As I’m sure readers are sputtering in protest, I hasten to say this title is absurd, but perhaps it got your attention. Neither I nor anyone else “invented” green buiding. While it appears accurate that I did, indeed, coin the term “green building” in the early 1990s, the essence of green building is as old as the the existence of life on the planet, or close. As for the term, it came about during the development of an environmental rating system in Austin, where we had already been running a moderately successful energy rating program for new homes since 1984, called Austin Energy Star. This was, I might add, before the Environmental Protection Agency “appropriated” the [non-copyrighted] name “Energy Star” for its energy rating program.
We had initiated, along with Pliny Fisk III and Gail Vittori of Max’s Pot (the Center for Maximum Potential Building Systems), a rating system originally called the Eco-Home Program. It was an icon-based rating that covered a wide range of building-related topics, a comprehensive list designed to simplify a complex concept, and be palatable to an industry that moves notoriously slow in the realm of fundamental change. It followed the strategy of Energy Star to seek improvement using education and marketing to homebuyers, with the goal of pushing builders through market pressure. We were just testing the waters with Eco-Home when we received a call from Los Angeles alerting us that “Eco-Home” was already a program. It escapes me whether or not the name was registered, but we were asked to find another name for our new program. Returning from lunch with my colleague Lawrence Doxsey one afternoon, I offered the name “green building” as an option to “Eco-Home,” and then proposed it to Pliny and Gail during a program development meeting. That name stuck, in spite of the concern that “green” in the construction industry implied inexperience, not environmental awareness. Nevertheless, the new rating program was thenceforth called the Austin Green Builder Program. It was modified later to be the Austin Green Building program to cover the built environment in general. Austin Green Builder was the recipient of an award presented at the Rio de Janeiro Earth Summit in 1992 before we even had a track record of ratings, based presumably on the mere idea of rating building with an environmental scale.
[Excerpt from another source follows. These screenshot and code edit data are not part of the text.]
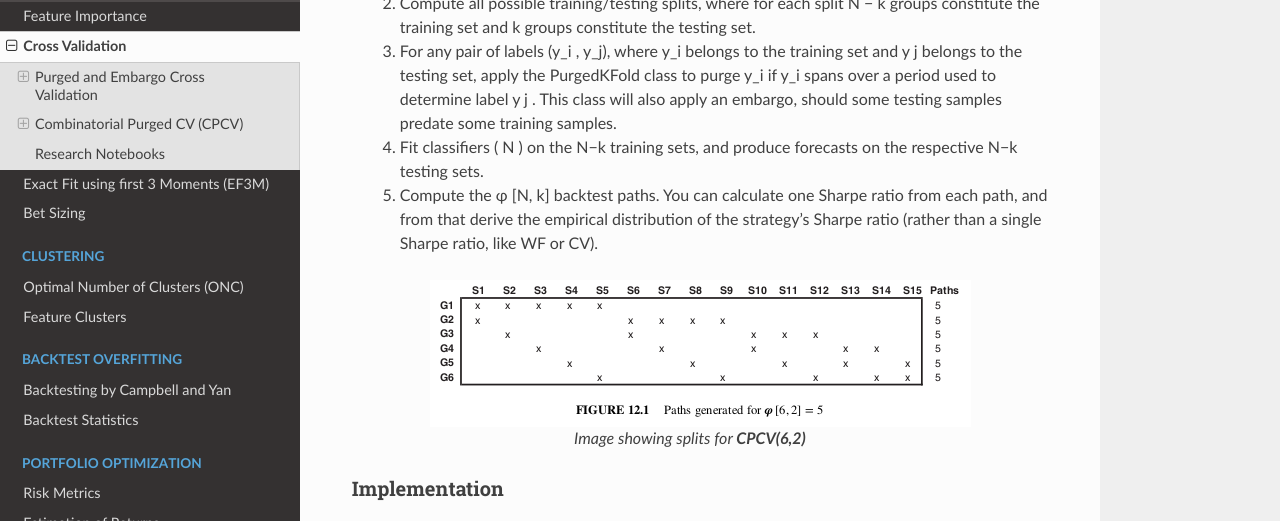
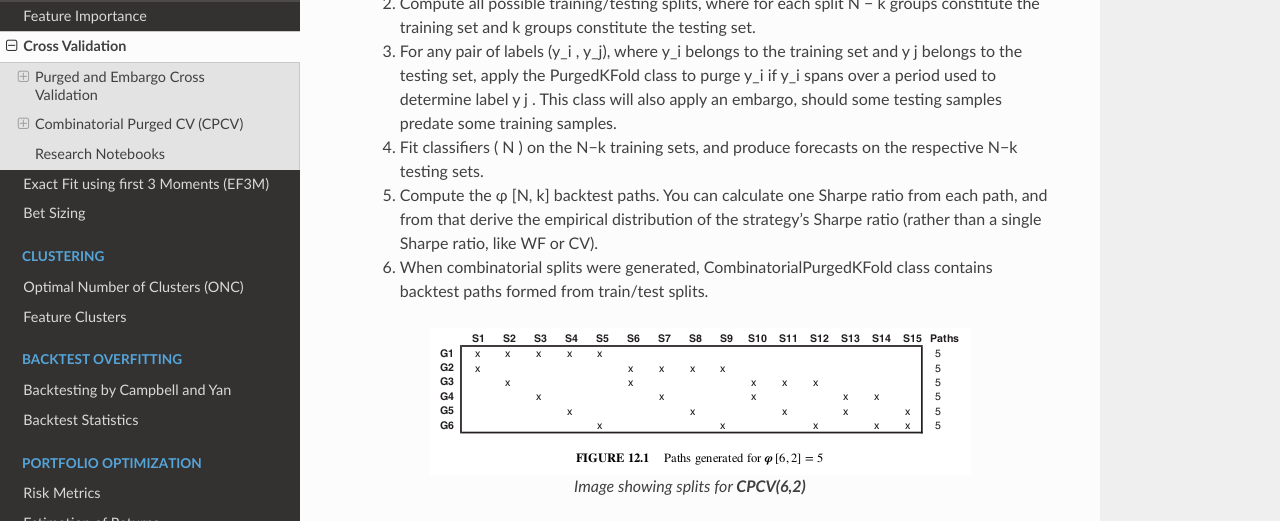
Before and after one commit to hudson-and-thames/mlfinlab, a Sphinx documentation site: the page built from docs/source/implementations/cross_validation.rst, in a window 1280 px wide and 900 px high, scrolled down 1966 px, cut to the strip 0-521 px from the top of the window. Built offline with Sphinx 7.4.7 and the Read the Docs theme 2.0.0, drawn with Linux system fonts in a browser that asks for light colours.

Commit message:
Update docs

```diff
--- a/docs/source/implementations/cross_validation.rst
+++ b/docs/source/implementations/cross_validation.rst
@@ -63,6 +63,7 @@ CPCV algorithm:
     4. Fit classifiers ( N ) on the N−k training sets, and produce forecasts on the respective N−k testing sets.
     5. Compute the φ [N, k] backtest paths. You can calculate one Sharpe ratio from each path, and from that derive the empirical distribution of the strategy’s
        Sharpe ratio (rather than a single Sharpe ratio, like WF or CV).
+    6. When combinatorial splits were generated, CombinatorialPurgedKFold class contains backtest paths formed from train/test splits.
 
 .. figure:: cross_validation_images/combinatorial_cv.png
    :scale: 100 %
```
“Green building” has, of course, been around for millennia. Much more out of practical necessity than environmental awareness, shelters have been built from local materials, biodegradable, and toxin-free (allegedly). The animal kingdom learned early on how to create shelter from the elements and predators from materials close at hand. Humans followed suit, and until relatively modern times used local materials harvested from the region within which they dwelled. There were exceptions along the way, of course, as those of considerable means began to import various enhancements from faraway lands. But, for the most part, the general population stuck with what was locally available and functional.
There are plenty of examples of green building prior to putting a name to it. The passive solar industry was, and continues to be, a green building activity. Ideally, the design of a building is matched with the climate where it sits, and capitalizes on solar exposure, weather patterns, and the like that are very specific to the building site. Before “passive solar” was a thing, structures were designed and built to maintain a certain degree of comfort in a specific region. Buildings in the humid regions of the world were open to breezes and had high ceilings. Mud homes on the hot plains of North America were dug into the ground to take advantage of cooler ground temperatures. In the southwest, native peoples understood well the position of the sun — as well as the benefits of thermal mass — when the cliff dwellings were built. Similar examples of climate-appropriate, inherently comfortable building characteristics abound.
Of course the natural world predates human understanding of shelter design. Take the example of termites in Africa. Structures built by these creatures can cool themselves through the porous nature of the structure itself, and the use of cooler ground temperatures. This is the ultimate “green building,” made exclusively from local materials, providing shelter and comfort, and eventually returning to the earth with virtually no impact. Zimbabwean architect Mick Pearce used this concept to design a “self-cooling” building in Harare, employing Biomimicry, the practice of finding solutions to human design challenges by mimicking Nature. The term “biomimicry” was popularized by Janine Benyus in her 1997 book Biomimicry: Innovation Inspired by Nature.
The bottom line is that green building is the polar opposite of a “new” concept, but launching a palatable version of it into the mainstream building industry created a shift that accelerated the introduction of more sustainable practices, and that can’t be a bad thing.
Final note: If anyone can find a documented earlier application of the term “green building” I am happy to give credit where credit is due.